Research looks at medical cannabis and IBD symptoms
An estimated 1.6 million Americans suffer from Inflammatory Bowel Diseases (IBD) such as Crohn’s disease and ulcerative colitis. Inflammation in the gastrointestinal tract — most commonly in the small bowel and the colon — creates problems with digestion, absorption of nutrients from food, and elimination of waste.
While the most common symptoms of IBD are diarrhea (sometimes bloody), abdominal pain and cramping, fever, and weight loss, others, such as skin rashes, anemia, arthritis, vomiting, loss of appetite and fatigue, are also common.
IBD may affect men and women of any age, but typical onset of symptoms occurs between the ages of 15 and 45. Diagnosis requires ruling out all other causes for symptoms, usually through a combination of tests.
The cause of IBD is unknown but it’s thought to be a combination of genetic predisposition, immune dysfunction and environmental factors. There is no known cure, only remission through management of symptoms, but there are treatments that can help.
Anti-inflammatory drugs, such as corticosteroids, antibiotics for infections, dietary management, and surgery may be recommended. Antidiarrhea drugs, pain relief, and nutritional supplements are also frequently required.
The connection between the endocannabinoid system and immune events leads researchers to consider therapeutic use of cannabinoids from medical cannabis in inflammatory disorders such as IBD. While CBD is known for its anti-inflammatory effects, THC is generally associated with reduction in pain and nausea and an increase in appetite.
Where traditional therapies for the symptoms of IBD aren’t able to fully meet the needs of some patients, these two components of medical cannabis alone or together may bring relief. Some patients report significant improvements to their quality of life with the use of CBD and/or THC.
More information is available from Crohn’s and Colitis of Canada.
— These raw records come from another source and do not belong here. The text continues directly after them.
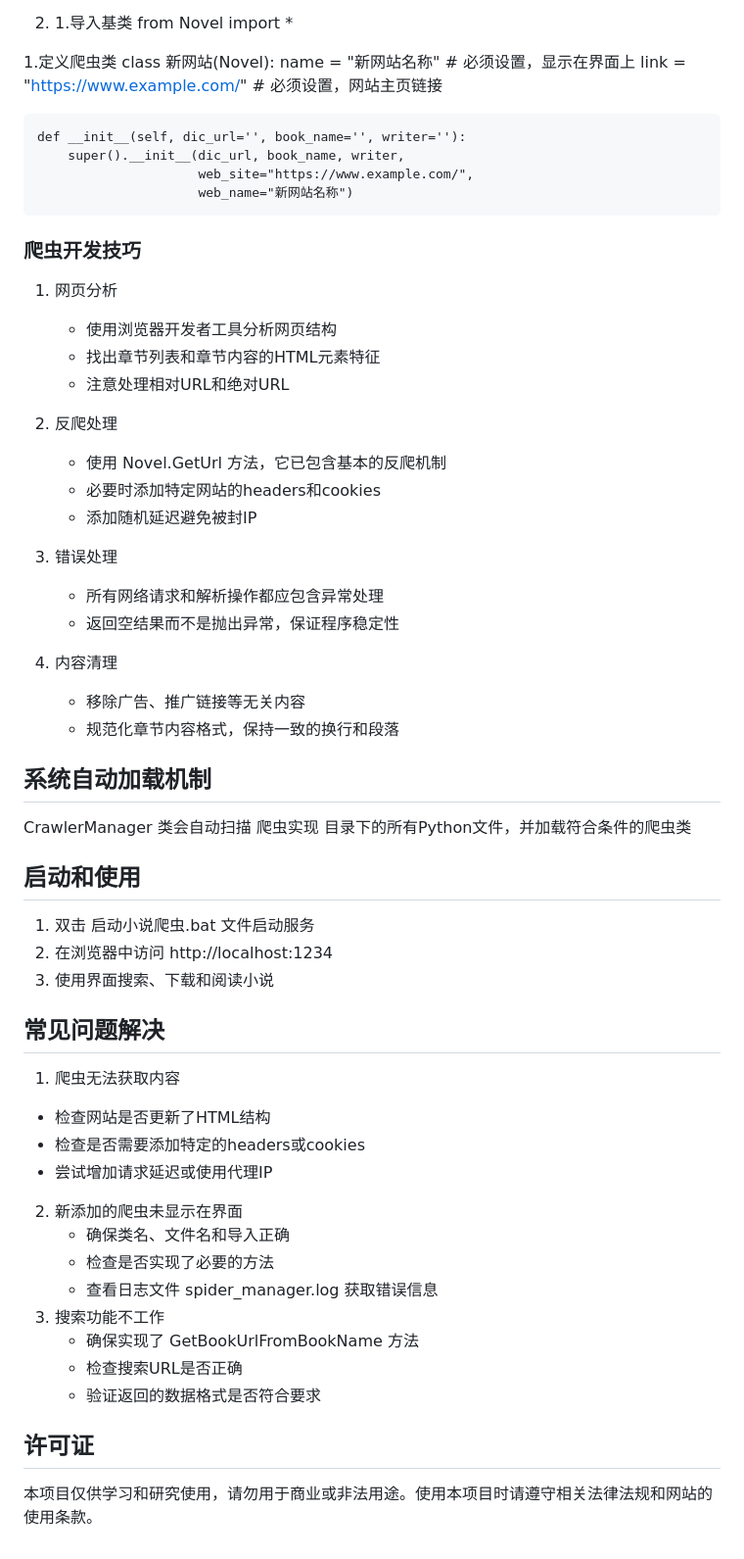
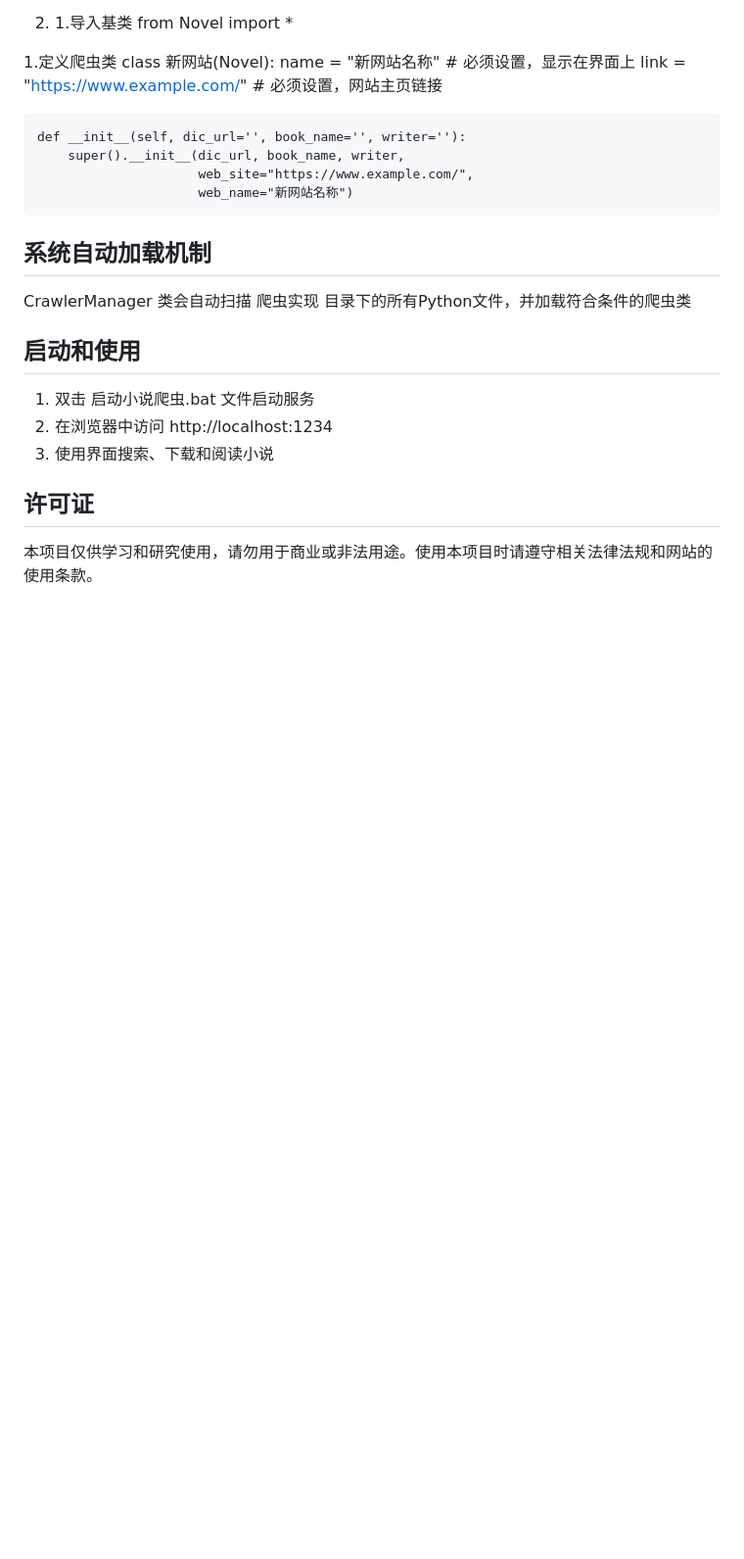
Before and after one commit to Zhun-Xi/TxtDownload, a Markdown page: README.md, the part around the change. Shown: that part at 98% size. Rendered like a GitHub page; blank space fills up the shorter version.

Commit message:
更新 README.md

```diff
--- a/README.md
+++ b/README.md
@@ -129,31 +129,6 @@ class 新网站(Novel):
                          web_name="新网站名称")
 
 
-### 爬虫开发技巧
-1.
-   网页分析
-
-   - 使用浏览器开发者工具分析网页结构
-   - 找出章节列表和章节内容的HTML元素特征
-   - 注意处理相对URL和绝对URL
-2.
-   反爬处理
-
-   - 使用 Novel.GetUrl 方法，它已包含基本的反爬机制
-   - 必要时添加特定网站的headers和cookies
-   - 添加随机延迟避免被封IP
-3.
-   错误处理
-
-   - 所有网络请求和解析操作都应包含异常处理
-   - 返回空结果而不是抛出异常，保证程序稳定性
-4.
-   内容清理
-
-   - 移除广告、推广链接等无关内容
-   - 规范化章节内容格式，保持一致的换行和段落
-
-
 ## 系统自动加载机制
 CrawlerManager 类会自动扫描 爬虫实现 目录下的所有Python文件，并加载符合条件的爬虫类
 
@@ -164,20 +139,5 @@ CrawlerManager 类会自动扫描 爬虫实现 目录下的所有Python文件，
 3. 使用界面搜索、下载和阅读小说
 
 
-## 常见问题解决
-1.  爬虫无法获取内容
-   - 检查网站是否更新了HTML结构
-   - 检查是否需要添加特定的headers或cookies
-   - 尝试增加请求延迟或使用代理IP
-2. 新添加的爬虫未显示在界面
-   - 确保类名、文件名和导入正确
-   - 检查是否实现了必要的方法
-   - 查看日志文件 spider_manager.log 获取错误信息
-3. 搜索功能不工作
-   - 确保实现了 GetBookUrlFromBookName 方法
-   - 检查搜索URL是否正确
-   - 验证返回的数据格式是否符合要求
-
-
 ## 许可证
 本项目仅供学习和研究使用，请勿用于商业或非法用途。使用本项目时请遵守相关法律法规和网站的使用条款。
```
Additional support for those living with the conditions, advocacy and education are available from the Crohn’s and Colitis Foundation.